The bridge in the first photo is a railway bridge and in the second is a Victorian bridge over the canal, which links to the 15C packhorse bridge that crosses the flood plain to the right. They are taken at about 180deg to each other from only a few yards apart. You can see the modern pedestrian footbridge across the brook, that joins the canal, in the foreground of the second and in the distance in the first.

Marshy land was the most difficult and dangerous for travellers to cross in the past and this was a very important bridge on a route for the coal from the mines in the north of the county as well as local traffic. When the canal was built it destroyed part of the packhorse bridge.

The whole area is a tangle of streams, rivers, pools and canal with a variety of bridges from the 15C to th 20C and flood meadows.

The sketch was done with Neocolor II water soluble crayons and a bit of white gouache and black conte pencil. It's about 11 inches square-ish. ( I don't do 'accurate'!)

Link to sketches of the meadows, waterways and bridges from the air here

PS another version of the willows here on my blog

13 comments:

Katherine Tyrrell said...

You're going to have to do us a map! :)

I actually like pollarded willows but these do seem to have been butchered. I wonder what they'll be like come Spring?

Tina Mammoser said...

Really like this piece! Since my only knowledge of English willows is the whomping willow in Harry Potter this seems right in tone. ;) (I'm used to weeping willows in midwest USA)

vivien said...

rather strange I think with lowish bushy heads on incredibly thick trunks!

Yes pollarded willows can look faboulous and Van Gogh-ish - I loved drawing these - but the area suffers for the loss of the tall trees.

Apparently they are supposed to have grown from fence posts

- put in by the Victorian canal builders??

vivien said...

:>D

oh we have our weeping willows too

what about the willow in the Hobbit? the vicious one that attackd Bilbo Baggins :>D

thanks Tina

vivien said...

I've added a link to some aerial views I did of the site so that you can understand the layout :>)

Laureline said...

So glorious, Vivien! Great, great calligraphic form.

Jeanette said...

This is a lovely piece and really gives a sense of the willows and the surrounding bracken.

Willows are probably my favourite tree and I have about 25 on the property. I also remember them well from the Somerset Levels when I lived there. All those willows pollarded to make baskets.

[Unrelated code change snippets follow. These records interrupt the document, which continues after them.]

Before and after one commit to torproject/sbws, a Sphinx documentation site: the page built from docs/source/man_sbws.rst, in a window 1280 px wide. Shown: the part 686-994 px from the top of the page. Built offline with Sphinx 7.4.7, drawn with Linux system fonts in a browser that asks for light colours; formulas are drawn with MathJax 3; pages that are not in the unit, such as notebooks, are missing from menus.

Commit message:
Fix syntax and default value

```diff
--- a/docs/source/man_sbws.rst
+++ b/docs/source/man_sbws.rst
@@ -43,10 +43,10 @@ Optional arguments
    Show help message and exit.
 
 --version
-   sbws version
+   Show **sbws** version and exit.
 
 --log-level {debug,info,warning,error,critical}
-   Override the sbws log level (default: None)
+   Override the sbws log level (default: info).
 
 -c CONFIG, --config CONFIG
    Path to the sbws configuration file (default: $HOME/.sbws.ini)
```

Lindsay said...

The line work is wonderful. And of course that orange in there just glows.
I always wondered why a tree might be pollarded. Might it fall in the canal? Around here, no one really does this.

vivien said...

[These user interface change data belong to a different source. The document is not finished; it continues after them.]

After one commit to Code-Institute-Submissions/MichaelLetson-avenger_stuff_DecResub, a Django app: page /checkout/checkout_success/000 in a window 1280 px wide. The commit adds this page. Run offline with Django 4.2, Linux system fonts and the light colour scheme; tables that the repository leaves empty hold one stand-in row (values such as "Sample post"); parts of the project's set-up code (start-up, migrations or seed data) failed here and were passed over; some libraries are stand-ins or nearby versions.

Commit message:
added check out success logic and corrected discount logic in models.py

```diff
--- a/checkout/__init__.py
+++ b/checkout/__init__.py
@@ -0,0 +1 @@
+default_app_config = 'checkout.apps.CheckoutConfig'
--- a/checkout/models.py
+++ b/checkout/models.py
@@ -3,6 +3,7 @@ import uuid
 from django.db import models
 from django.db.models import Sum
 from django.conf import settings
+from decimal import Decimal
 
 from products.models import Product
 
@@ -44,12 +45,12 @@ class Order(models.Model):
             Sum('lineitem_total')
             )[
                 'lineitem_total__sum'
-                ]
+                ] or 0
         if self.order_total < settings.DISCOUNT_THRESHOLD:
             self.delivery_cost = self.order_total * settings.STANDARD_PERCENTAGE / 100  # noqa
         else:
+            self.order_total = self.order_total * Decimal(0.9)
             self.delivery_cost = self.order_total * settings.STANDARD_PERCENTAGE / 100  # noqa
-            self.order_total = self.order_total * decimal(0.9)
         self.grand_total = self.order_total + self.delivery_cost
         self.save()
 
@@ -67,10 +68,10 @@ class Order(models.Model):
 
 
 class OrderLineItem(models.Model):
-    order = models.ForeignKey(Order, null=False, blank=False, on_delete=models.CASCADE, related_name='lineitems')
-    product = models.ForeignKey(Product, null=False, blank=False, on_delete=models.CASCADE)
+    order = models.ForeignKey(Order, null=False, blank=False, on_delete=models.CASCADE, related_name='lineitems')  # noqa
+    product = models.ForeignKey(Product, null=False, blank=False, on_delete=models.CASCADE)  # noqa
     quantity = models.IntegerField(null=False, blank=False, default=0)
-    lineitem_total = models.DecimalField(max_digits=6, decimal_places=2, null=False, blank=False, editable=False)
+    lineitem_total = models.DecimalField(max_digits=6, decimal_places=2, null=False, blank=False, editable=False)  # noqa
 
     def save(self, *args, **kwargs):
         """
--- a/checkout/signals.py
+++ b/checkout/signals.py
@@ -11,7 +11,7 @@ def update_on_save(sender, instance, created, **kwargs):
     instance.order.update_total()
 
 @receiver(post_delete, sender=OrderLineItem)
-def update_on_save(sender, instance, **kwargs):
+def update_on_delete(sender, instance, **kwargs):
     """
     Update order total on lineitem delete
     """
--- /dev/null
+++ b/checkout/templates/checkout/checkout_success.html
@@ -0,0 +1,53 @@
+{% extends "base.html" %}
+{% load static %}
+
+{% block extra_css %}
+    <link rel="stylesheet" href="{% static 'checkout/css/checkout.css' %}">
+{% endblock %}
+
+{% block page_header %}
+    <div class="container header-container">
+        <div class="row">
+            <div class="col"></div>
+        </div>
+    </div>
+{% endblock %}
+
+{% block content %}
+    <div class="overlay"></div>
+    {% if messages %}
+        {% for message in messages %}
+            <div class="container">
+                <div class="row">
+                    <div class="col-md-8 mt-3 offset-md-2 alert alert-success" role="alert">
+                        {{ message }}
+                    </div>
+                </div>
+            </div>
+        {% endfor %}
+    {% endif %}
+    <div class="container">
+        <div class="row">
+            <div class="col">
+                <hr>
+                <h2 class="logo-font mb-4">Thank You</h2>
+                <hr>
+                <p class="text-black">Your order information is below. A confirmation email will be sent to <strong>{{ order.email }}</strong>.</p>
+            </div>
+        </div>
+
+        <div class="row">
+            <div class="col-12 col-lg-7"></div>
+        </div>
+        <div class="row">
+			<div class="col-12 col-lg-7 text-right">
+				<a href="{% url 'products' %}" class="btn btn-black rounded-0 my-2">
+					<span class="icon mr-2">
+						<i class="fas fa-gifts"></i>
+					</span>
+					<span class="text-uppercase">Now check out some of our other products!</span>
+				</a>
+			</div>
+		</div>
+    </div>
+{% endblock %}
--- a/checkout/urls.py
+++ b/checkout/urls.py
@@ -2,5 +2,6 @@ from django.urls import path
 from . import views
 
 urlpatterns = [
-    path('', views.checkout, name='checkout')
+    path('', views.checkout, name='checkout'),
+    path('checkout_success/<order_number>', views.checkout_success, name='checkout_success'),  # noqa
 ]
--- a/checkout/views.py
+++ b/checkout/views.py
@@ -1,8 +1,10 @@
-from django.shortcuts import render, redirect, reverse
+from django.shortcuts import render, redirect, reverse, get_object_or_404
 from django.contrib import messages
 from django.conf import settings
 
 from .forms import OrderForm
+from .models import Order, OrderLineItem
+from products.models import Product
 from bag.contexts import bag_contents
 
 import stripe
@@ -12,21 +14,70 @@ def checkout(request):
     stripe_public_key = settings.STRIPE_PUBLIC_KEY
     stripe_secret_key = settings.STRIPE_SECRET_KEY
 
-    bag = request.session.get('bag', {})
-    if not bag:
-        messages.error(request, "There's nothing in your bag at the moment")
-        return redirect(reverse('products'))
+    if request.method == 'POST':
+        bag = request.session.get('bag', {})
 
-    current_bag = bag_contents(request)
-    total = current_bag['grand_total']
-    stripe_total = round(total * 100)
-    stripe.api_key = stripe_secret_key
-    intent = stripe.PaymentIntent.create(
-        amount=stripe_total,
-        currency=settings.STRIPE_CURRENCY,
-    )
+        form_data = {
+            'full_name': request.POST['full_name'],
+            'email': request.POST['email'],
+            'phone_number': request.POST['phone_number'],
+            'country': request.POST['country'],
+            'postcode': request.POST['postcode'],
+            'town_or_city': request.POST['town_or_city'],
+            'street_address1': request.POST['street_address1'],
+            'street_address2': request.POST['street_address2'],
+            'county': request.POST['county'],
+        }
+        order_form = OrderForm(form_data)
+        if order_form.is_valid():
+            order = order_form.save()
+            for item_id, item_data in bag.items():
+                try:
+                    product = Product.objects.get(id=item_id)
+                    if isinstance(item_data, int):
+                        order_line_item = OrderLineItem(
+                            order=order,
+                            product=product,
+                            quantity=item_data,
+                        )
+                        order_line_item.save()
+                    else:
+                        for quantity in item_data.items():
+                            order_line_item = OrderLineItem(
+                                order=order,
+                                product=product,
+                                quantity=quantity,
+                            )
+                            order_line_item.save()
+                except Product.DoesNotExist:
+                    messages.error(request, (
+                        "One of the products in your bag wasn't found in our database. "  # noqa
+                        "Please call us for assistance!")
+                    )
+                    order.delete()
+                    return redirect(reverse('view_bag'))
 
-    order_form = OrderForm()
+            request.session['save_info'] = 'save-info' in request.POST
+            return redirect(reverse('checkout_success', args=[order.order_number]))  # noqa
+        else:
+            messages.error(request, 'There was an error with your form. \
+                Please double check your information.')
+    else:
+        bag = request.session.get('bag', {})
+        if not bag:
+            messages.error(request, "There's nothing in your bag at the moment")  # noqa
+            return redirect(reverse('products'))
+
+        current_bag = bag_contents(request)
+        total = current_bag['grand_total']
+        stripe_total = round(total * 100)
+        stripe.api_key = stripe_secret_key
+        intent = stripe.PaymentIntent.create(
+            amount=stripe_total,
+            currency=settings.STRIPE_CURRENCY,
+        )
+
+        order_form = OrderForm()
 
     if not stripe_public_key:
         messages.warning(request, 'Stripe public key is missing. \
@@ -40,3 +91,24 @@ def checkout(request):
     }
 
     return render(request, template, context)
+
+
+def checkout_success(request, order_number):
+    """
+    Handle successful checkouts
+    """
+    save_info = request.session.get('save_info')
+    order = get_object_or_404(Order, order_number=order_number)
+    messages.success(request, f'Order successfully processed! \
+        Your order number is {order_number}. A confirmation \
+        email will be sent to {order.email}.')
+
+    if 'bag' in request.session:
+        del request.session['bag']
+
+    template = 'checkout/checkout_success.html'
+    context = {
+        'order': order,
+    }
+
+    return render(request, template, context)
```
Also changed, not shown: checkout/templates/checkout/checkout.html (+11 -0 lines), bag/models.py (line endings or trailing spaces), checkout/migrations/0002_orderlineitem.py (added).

Laura, Jeanette and Lindsay - thanks :>)

They were pollarded because they grow fast and so the young branches were used for firewood and basket making - and hurdle fences and stuff as well. They were an ongoing crop. Craftspeople still do those things.

Willows do go rotten with age so maybe these were getting dangerous - certainly one branch was breaking away and nearly hanging in the water when I sketched there in the Spring.

cathsheard said...

Your pollarded trees look great - very lively. It would be lovely to wander round somewhere as pretty as that. But I hate seeing lovely trees treated like this. An over-zealous Council gardener pollarded some main street Pohutukawa (New Zealand's native "christmas tree") just before they flowered for Christmas one year and you should have heard the uproar LOL

Gesa said...

Great willows! Well: great sketch of poor willows. I am watching intently on everyone's repeat visit projects... The blog is ending up with such a thickness of descriptive and explorative material around the subject, it is fascinating!

vivien said...

it is isn't it Gesa :>) and I'm looking forward to the progress of all these projects and fascinatingly different insights

Cath that's typical of our local council - they planted beautiful roses near me, that flowered and flowered for a few years and then they 'pruned' them with a chain saw - no more roses :>( every one died.

muddy red shoes said...

gorgeous, colours mood, everything, bit rackhamesque too.